${a}_{1},{a}_{2},{a}_{3},\mathrm{....},{a}_{N}.$
(1)

Let us now introduce the function

$g:R\to \left\{0,1\right\}.$
(2)

Our goal is to determine the following values:

$g\left({a}_{1}\right),g\left({a}_{2}\right),g\left({a}_{3}\right),\mathrm{....},g\left({a}_{N}\right)$
(3)

Recall that in the classical case, we need N queries, that is, N separate evaluations of the function (2). In our quantum algorithm, we shall require a single query. Suppose now that we introduce another function

$f:{\left\{0,1\right\}}^{N}\to \left\{0,1\right\},$
(4)

which is a function with a N-bit domain and a 1-bitrange. We construct the following function:

$f\left(x\right)=g\left(a\right).x={\displaystyle \sum _{i=1}^{N}g\left({a}_{i}\right)}{x}_{i}\left(\mathrm{mod}2\right)$

$\begin{array}{l}=g\left({a}_{1}\right){x}_{1}\oplus g\left({a}_{2}\right){x}_{2}\oplus g\left({a}_{3}\right){x}_{3}\oplus \mathrm{....}\oplus g\left({a}_{N}\right){x}_{N},\\ {x}_{i}\in {\left\{0,1\right\}}^{N},g\left({a}_{{}_{i}}\right)\in \left\{0,1\right\},a{i}_{}\in R\end{array}$
(5)

where ai is a real value. Here
$g\left(a\right)$
symbolizes

$g\left({a}_{1}\right)g\left({a}_{2}\right)\mathrm{....}g\left({a}_{N}\right).$
(6)

Let us follow the quantum states through the algorithm.

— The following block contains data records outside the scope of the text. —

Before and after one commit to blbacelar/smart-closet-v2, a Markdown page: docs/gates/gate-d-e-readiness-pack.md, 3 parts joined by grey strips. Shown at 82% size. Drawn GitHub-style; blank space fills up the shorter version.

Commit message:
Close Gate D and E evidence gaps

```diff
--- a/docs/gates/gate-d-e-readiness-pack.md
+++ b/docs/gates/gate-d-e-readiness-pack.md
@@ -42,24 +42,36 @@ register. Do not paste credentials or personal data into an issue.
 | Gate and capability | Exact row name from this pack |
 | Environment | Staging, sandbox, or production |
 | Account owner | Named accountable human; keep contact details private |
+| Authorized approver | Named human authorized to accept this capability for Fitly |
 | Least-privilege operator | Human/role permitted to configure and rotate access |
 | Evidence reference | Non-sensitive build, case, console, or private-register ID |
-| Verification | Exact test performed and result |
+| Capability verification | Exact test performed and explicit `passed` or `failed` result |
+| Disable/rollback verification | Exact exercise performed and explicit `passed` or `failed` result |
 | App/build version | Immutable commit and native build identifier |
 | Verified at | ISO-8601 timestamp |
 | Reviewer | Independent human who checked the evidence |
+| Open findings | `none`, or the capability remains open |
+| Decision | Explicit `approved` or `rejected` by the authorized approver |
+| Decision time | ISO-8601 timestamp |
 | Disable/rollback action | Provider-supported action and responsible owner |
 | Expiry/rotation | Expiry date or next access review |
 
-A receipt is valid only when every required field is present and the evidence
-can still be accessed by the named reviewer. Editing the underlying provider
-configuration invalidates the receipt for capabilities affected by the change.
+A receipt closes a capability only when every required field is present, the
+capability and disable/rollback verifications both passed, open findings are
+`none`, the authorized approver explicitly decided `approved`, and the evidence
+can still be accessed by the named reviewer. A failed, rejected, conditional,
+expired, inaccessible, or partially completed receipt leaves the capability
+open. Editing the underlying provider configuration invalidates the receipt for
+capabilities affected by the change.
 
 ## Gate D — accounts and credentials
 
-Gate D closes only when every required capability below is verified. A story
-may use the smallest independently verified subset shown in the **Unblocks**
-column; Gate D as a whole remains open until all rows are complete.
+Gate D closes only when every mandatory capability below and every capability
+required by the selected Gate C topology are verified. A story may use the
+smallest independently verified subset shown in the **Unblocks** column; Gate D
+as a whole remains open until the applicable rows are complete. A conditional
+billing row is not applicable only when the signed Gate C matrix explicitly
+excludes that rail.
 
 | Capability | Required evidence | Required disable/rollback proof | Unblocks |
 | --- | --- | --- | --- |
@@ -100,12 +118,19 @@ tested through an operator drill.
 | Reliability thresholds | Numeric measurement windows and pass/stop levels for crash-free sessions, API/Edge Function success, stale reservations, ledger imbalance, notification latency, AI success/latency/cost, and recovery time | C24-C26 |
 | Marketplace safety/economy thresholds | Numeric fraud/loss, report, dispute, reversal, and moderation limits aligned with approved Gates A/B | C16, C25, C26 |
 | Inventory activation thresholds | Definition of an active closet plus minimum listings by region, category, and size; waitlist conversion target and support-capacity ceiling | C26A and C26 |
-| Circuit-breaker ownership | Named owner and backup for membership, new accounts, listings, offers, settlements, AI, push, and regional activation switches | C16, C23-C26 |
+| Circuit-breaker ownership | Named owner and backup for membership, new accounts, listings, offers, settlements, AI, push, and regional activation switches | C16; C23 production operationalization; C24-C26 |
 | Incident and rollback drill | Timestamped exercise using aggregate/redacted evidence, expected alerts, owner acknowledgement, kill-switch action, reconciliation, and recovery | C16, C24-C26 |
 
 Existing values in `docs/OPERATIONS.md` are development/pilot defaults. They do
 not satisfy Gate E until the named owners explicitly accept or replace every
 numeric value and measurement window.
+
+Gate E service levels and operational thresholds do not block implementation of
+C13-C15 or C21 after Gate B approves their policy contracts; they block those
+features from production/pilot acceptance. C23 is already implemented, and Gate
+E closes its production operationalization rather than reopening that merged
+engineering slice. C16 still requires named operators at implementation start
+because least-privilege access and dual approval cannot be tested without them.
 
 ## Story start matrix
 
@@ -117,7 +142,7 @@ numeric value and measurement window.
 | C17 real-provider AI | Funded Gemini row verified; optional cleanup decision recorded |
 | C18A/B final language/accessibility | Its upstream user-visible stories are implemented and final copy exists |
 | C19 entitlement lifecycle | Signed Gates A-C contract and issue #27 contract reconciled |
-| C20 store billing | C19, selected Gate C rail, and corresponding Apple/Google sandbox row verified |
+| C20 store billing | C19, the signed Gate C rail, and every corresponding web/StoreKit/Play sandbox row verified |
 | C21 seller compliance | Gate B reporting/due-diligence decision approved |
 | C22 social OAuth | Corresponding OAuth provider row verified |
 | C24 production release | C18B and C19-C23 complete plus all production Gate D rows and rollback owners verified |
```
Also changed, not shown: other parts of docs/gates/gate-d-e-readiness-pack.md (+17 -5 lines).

The input state is

${\psi}_{1}=\rangle {\oplus}^{N}|1\rangle $
(7)

After the Hadamard transform on the state, we have

$\psi {}_{1}\rangle ={\displaystyle \sum _{x\in {\left\{0,1\right\}}^{N}}\frac{|x\rangle}{{\sqrt{2}}^{N}}}\left[\frac{|0\rangle -|1\rangle}{\sqrt{2}}\right]$
(8)

Next, the function f is evaluated using

$Uf:|x,y\rangle \to |x,y\oplus f\left(x\right)\rangle $
(9)

Givening

$|\psi {}_{{}_{{}_{2}}}\rangle =\pm {\displaystyle \sum _{x}\frac{{\left(-1\right)}^{f\left(x\right)}|x\rangle}{{\sqrt{2}}^{N}}}\left[{\frac{|0\rangle -|1\rangle}{\sqrt{2}}}^{}\right]$
(10)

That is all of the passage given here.